We have made the biggest shows across the country and around the world, created films beloved by audiences young and old, and produced the biggest events in music, sports, and more that defined culture. We pioneered free ad-supported streaming television, launched the fastest growing pay streaming service in the United States, and elevated one of the most iconic global entertainment brands to create the company we know today as Paramount. We did it all while navigating a fascinating but no less challenging time for media and entertainment – economic ups and downs, mergers and acquisitions, sweeping organizational transformation, and a global pandemic.

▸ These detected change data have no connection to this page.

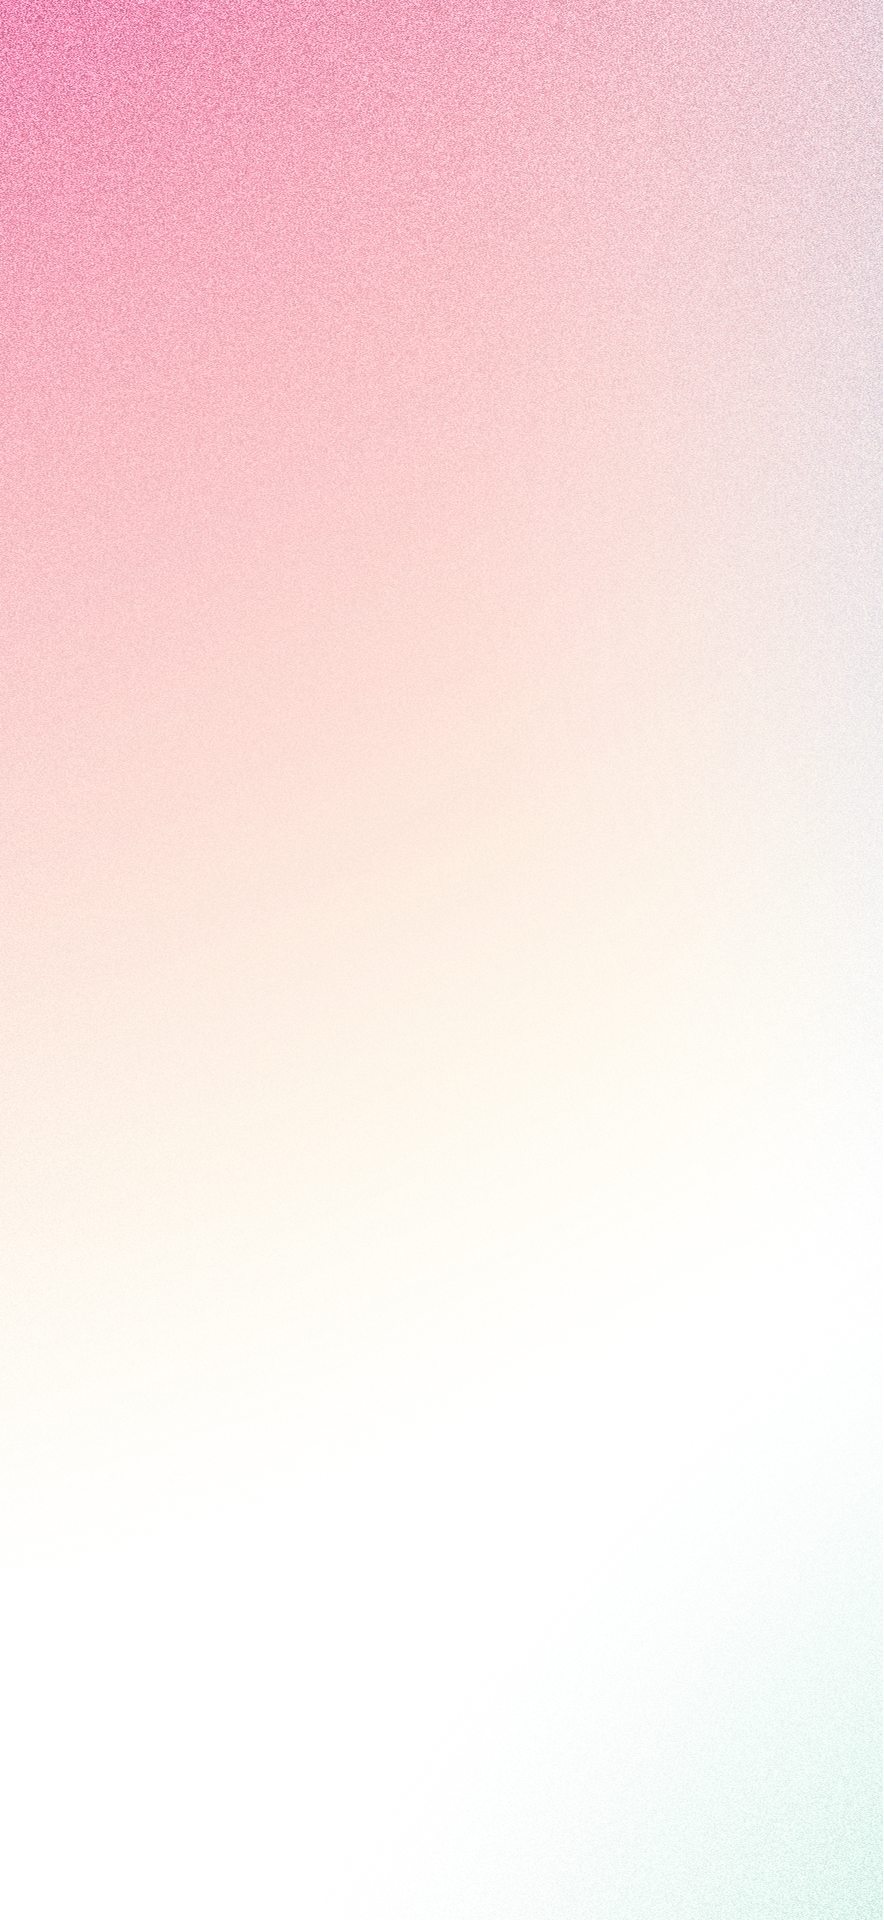
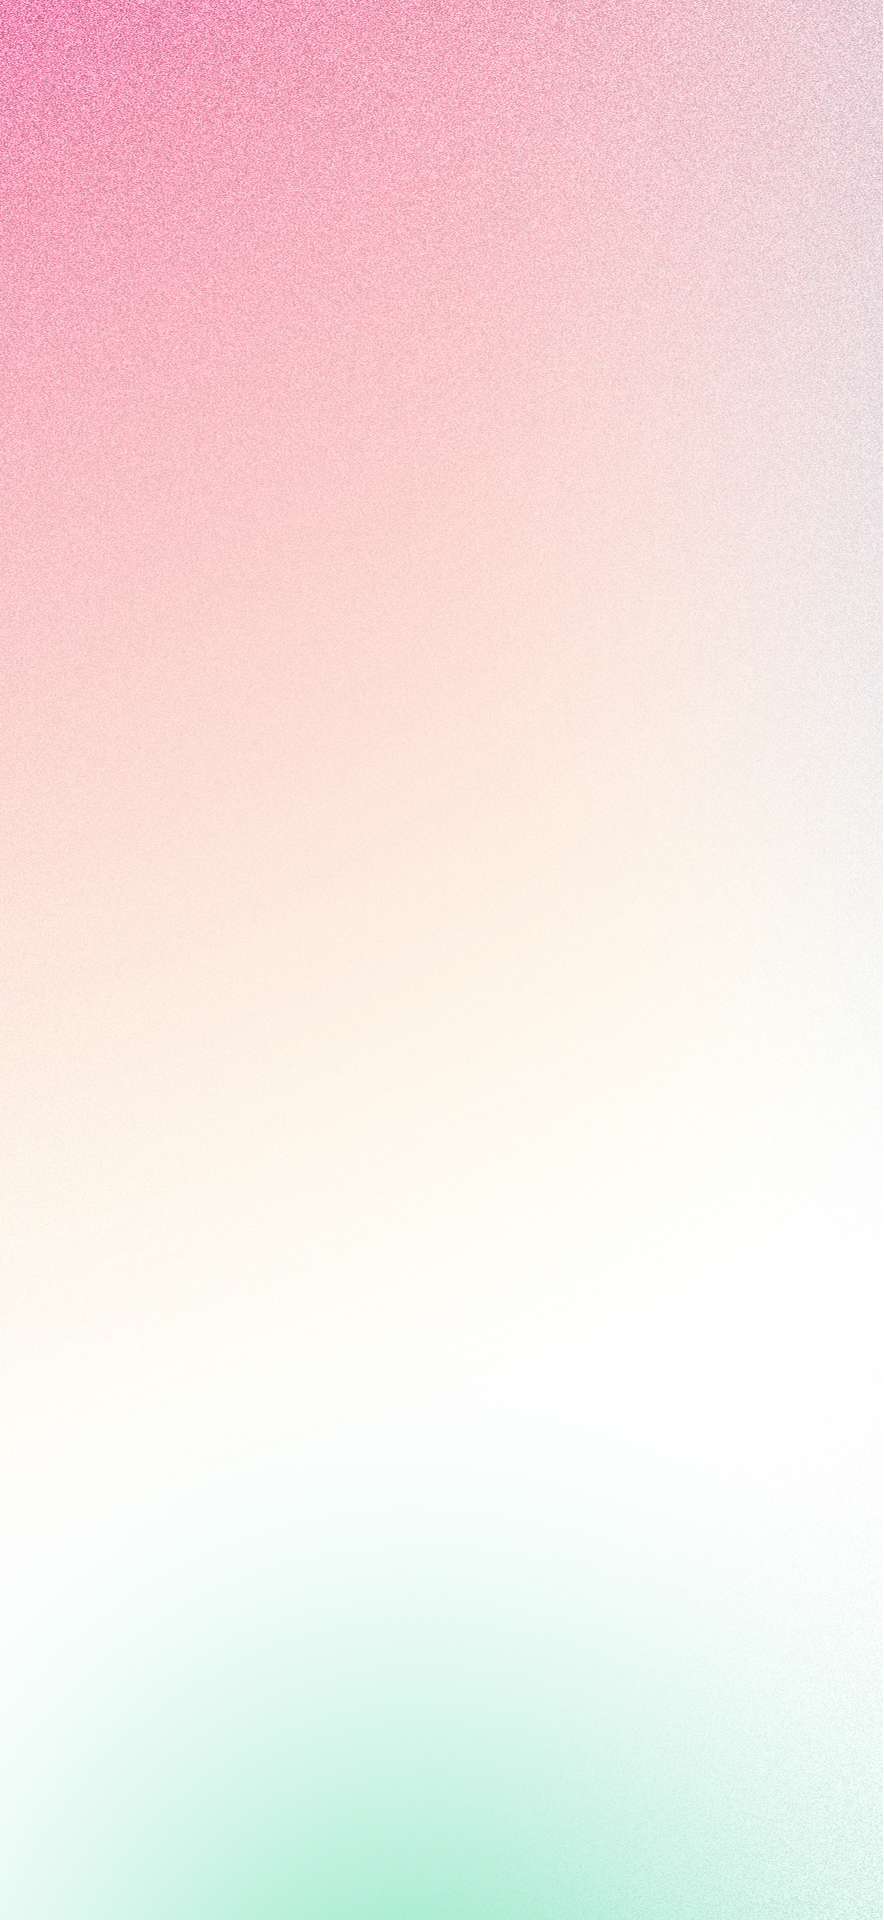
Update backgrounds and improve quick view modal styling
- Replace gradient with bg.png on loading screen
- Add bg.png overlay at 45% opacity on book page gradients
- Add empty state with glassmorphic box in bookshelf view
- Redesign quick view modal: 80% size, book page cover style
- Use blue glassmorphic style for Add book buttons (matching Follow)

Changed region(s): [[0.0305, 0.8438, 0.8552, 1.0]]

diff --git a/app/page.tsx b/app/page.tsx
@@ -9428,7 +9428,37 @@ export default function App() {
                     );
                   })()}
                 </div>
-                
+
+                {/* Empty state - show when no books */}
+                {booksForBookshelf.length === 0 && !viewingUserId ? (
+                  <div
+                    className="flex flex-col items-center justify-center text-center space-y-6 py-12 rounded-2xl"
+                    style={glassmorphicStyle}
+                  >
+                    <img src={getAssetPath("/logo.png")} alt="BOOK" className="object-contain mx-auto" />
+                    <button
+                      onClick={() => setIsAdding(true)}
+                      className="px-6 py-3 rounded-xl font-bold text-white active:scale-95 transition-all"
+                      style={{
+                        background: 'rgba(59, 130, 246, 0.85)',
+                        backdropFilter: 'blur(9.4px)',
+                        WebkitBackdropFilter: 'blur(9.4px)',
+                        border: '1px solid rgba(59, 130, 246, 0.3)',
+                      }}
+                    >
+                      Add first book
+                    </button>
+                  </div>
+                ) : booksForBookshelf.length === 0 && viewingUserId ? (
+                  <div
+                    className="flex flex-col items-center justify-center text-center space-y-6 py-12 rounded-2xl"
+                    style={glassmorphicStyle}
+                  >
+                    <img src={getAssetPath("/logo.png")} alt="BOOK" className="object-contain mx-auto" />
+                    <p className="text-sm text-slate-600">This user hasn't added any books yet.</p>
+                  </div>
+                ) : null}
+
                 {groupedBooksForBookshelf.map((group, groupIdx) => (
                   <motion.div
                     key={group.label || `group-${groupIdx}`}
@@ -12155,13 +12185,15 @@ export default function App() {
                 exit={{ scale: 0.9, opacity: 0 }}
                 transition={{ duration: 0.3, delay: 0.1 }}
                 onClick={(e) => e.stopPropagation()}
-                className="relative w-full max-w-md rounded-2xl shadow-2xl overflow-hidden pointer-events-auto z-10"
-                style={{ maxHeight: '88vh' }}
+                className="relative flex flex-col items-center pointer-events-auto z-10 p-4"
+                style={{ maxHeight: '80vh' }}
               >
-                {/* Book Cover */}
-                <div 
-                  className="relative w-full bg-gradient-to-br from-slate-200 to-slate-300 cursor-pointer"
-                  style={{ aspectRatio: '2/3', height: '66%' }}
+                {/* Book Cover - matching book page style */}
+                <div
+                  className="relative w-[272px] aspect-[2/3] overflow-hidden rounded-lg cursor-pointer"
+                  style={{
+                    boxShadow: '0 4px 20px rgba(0, 0, 0, 0.08), 0 2px 8px rgba(0, 0, 0, 0.04), 0 0 30px 5px rgba(255, 255, 255, 0.3)',
+                  }}
                   onClick={() => setViewingBookFromOtherUser(null)}
                 >
                   {viewingBookFromOtherUser.cover_url ? (
@@ -12171,11 +12203,11 @@ export default function App() {
                       className="w-full h-full object-cover"
                     />
                   ) : (
-                    <div className="w-full h-full flex items-center justify-center">
-                      <BookOpen size={64} className="text-slate-400" />
+                    <div className="w-full h-full flex items-center justify-center bg-gradient-to-br from-slate-200 to-slate-300">
+                      <BookOpen size={48} className="text-slate-400" />
                     </div>
                   )}
-                  
+
                   {/* Rating Display - Bottom Left Corner */}
                   {(() => {
                     const avgScore = calculateAvg(viewingBookFromOtherUser.ratings);
@@ -12194,62 +12226,65 @@ export default function App() {
                 </div>
 
                 {/* Book Info */}
-                <div className="p-4 space-y-3">
-                  <div>
-                    <h2 className="text-xl font-bold text-slate-950 mb-1.5">
-                      {viewingBookFromOtherUser.title}
-                    </h2>
-                    {viewingBookFromOtherUser.author && (
-                      <p className="text-base text-slate-950 mb-1.5">
-                        by {viewingBookFromOtherUser.author}
-                      </p>
-                    )}
-                    {viewingBookFromOtherUser.publish_year && (
-                      <p className="text-xs text-slate-950">
-                        Published: {viewingBookFromOtherUser.publish_year}
-                      </p>
-                    )}
-                  </div>
-
-                  {/* Add Button */}
-                  <button
-                    onClick={async () => {
-                      if (!user) return;
-                      
-                      // Prepare book metadata (exclude user-specific fields)
-                      const bookMeta: Omit<Book, 'id' | 'user_id' | 'created_at' | 'updated_at' | 'rating_writing' | 'rating_insights' | 'rating_flow' | 'rating_world' | 'rating_characters'> = {
-                        title: viewingBookFromOtherUser.title || '',
-                        author: viewingBookFromOtherUser.author || 'Unknown Author',
-                        publish_year: viewingBookFromOtherUser.publish_year || null,
-                        cover_url: viewingBookFromOtherUser.cover_url || null,
-                        wikipedia_url: viewingBookFromOtherUser.wikipedia_url || null,
-                        google_books_url: viewingBookFromOtherUser.google_books_url || null,
-                        genre: viewingBookFromOtherUser.genre || null,
-                        first_issue_year: viewingBookFromOtherUser.first_issue_year || null,
-                        summary: (viewingBookFromOtherUser as any).summary || null,
-                        notes: null, // Don't copy notes
-                        reading_status: null, // User will set this
-                      };
-
-                      // Close the modal first
-                      setViewingBookFromOtherUser(null);
-                      
-                      // Close bookshelf views
-                      setViewingUserId(null);
-                      setShowBookshelf(false);
-                      setShowBookshelfCovers(false);
-                      setShowNotesView(false);
-                      setShowAccountPage(false);
-                      
-                      // Add the book - handleAddBook will handle navigation
-                      await handleAddBook(bookMeta);
-                    }}
-                    className="w-full py-2.5 px-4 bg-blue-600 hover:bg-blue-700 text-white font-bold rounded-xl active:scale-95 transition-all flex items-center justify-center gap-2"
-                  >
-                    <BookOpen size={18} />
-                    Add to My Bookshelf
-                  </button>
+                <div className="mt-4 text-center space-y-2 max-w-[272px]">
+                  <h2 className="text-lg font-bold text-slate-950">
+                    {viewingBookFromOtherUser.title}
+                  </h2>
+                  {viewingBookFromOtherUser.author && (
+                    <p className="text-sm text-slate-800">
+                      {viewingBookFromOtherUser.author}
+                    </p>
+                  )}
+                  {viewingBookFromOtherUser.publish_year && (
+                    <p className="text-xs text-slate-600">
+                      {viewingBookFromOtherUser.publish_year}
+                    </p>
+                  )}
                 </div>
+
+                {/* Add Button */}
+                <button
+                  onClick={async () => {
+                    if (!user) return;
+
+                    // Prepare book metadata (exclude user-specific fields)
+                    const bookMeta: Omit<Book, 'id' | 'user_id' | 'created_at' | 'updated_at' | 'rating_writing' | 'rating_insights' | 'rating_flow' | 'rating_world' | 'rating_characters'> = {
+                      title: viewingBookFromOtherUser.title || '',
+                      author: viewingBookFromOtherUser.author || 'Unknown Author',
+                      publish_year: viewingBookFromOtherUser.publish_year || null,
+                      cover_url: viewingBookFromOtherUser.cover_url || null,
+                      wikipedia_url: viewingBookFromOtherUser.wikipedia_url || null,
+                      google_books_url: viewingBookFromOtherUser.google_books_url || null,
+                      genre: viewingBookFromOtherUser.genre || null,
+                      first_issue_year: viewingBookFromOtherUser.first_issue_year || null,
+                      summary: (viewingBookFromOtherUser as any).summary || null,
+                      notes: null, // Don't copy notes
+                      reading_status: null, // User will set this
+                    };
+
+                    // Close the modal first
+                    setViewingBookFromOtherUser(null);
+
+                    // Close bookshelf views
+                    setViewingUserId(null);
+                    setShowBookshelf(false);
+                    setShowBookshelfCovers(false);
+                    setShowNotesView(false);
+                    setShowAccountPage(false);
+
+                    // Add the book - handleAddBook will handle navigation
+                    await handleAddBook(bookMeta);
+                  }}
+                  className="mt-4 py-2.5 px-8 text-white font-bold rounded-xl active:scale-95 transition-all"
+                  style={{
+                    background: 'rgba(59, 130, 246, 0.85)',
+                    backdropFilter: 'blur(9.4px)',
+                    WebkitBackdropFilter: 'blur(9.4px)',
+                    border: '1px solid rgba(59, 130, 246, 0.3)',
+                  }}
+                >
+                  Add book
+                </button>
               </motion.div>
             </motion.div>
           )}

diff --git a/components/BookLoading.tsx b/components/BookLoading.tsx
@@ -2,6 +2,18 @@
 
 import React from 'react';
 
+// Helper function to get the correct path for static assets (handles basePath)
+function getAssetPath(path: string): string {
+  if (typeof window === 'undefined') return path;
+  const isLocalhost = window.location.hostname === 'localhost' || window.location.hostname === '127.0.0.1';
+  if (isLocalhost) return path;
+  const pathname = window.location.pathname;
+  if (pathname.startsWith('/book_review')) {
+    return `/book_review${path}`;
+  }
+  return path;
+}
+
 export function BookLoading() {
   return (
     <>
@@ -241,10 +253,13 @@ export function BookLoading() {
           }
         }
       `}</style>
-      <div 
+      <div
         className="fixed inset-0 flex items-center justify-center z-50"
         style={{
-          background: 'linear-gradient(to bottom, #C6DF8B 0%, #A1D821 30%, #FCCF47 100%)'
+          backgroundImage: `url(${getAssetPath('/bg.png')})`,
+          backgroundSize: 'cover',
+          backgroundPosition: 'center',
+          backgroundRepeat: 'no-repeat',
         }}
       >
         <div className="book-loading">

And we did it with the same spirit of those who built the brands we’ve been so lucky to steward. It’s been my privilege to watch you support each other and nurture our very special, rare corporate culture, while using our platform to do so much good in the communities we serve.

I’m incredibly grateful to Shari and the Board for the opportunity to lead this company, and to the mentors and friends I’ve made in my 27 years here. It may sound trite, but it’s undeniably true that it’s the people who make this place. Please know I couldn’t believe more strongly in all of you.

You are in great hands with George, Chris and Brian, who are longstanding, seasoned leaders with deep expertise across our brands and businesses. I will be here to support through the transition, and rooting for all of you, your success and happiness, far beyond.

With my deepest thanks,
Bob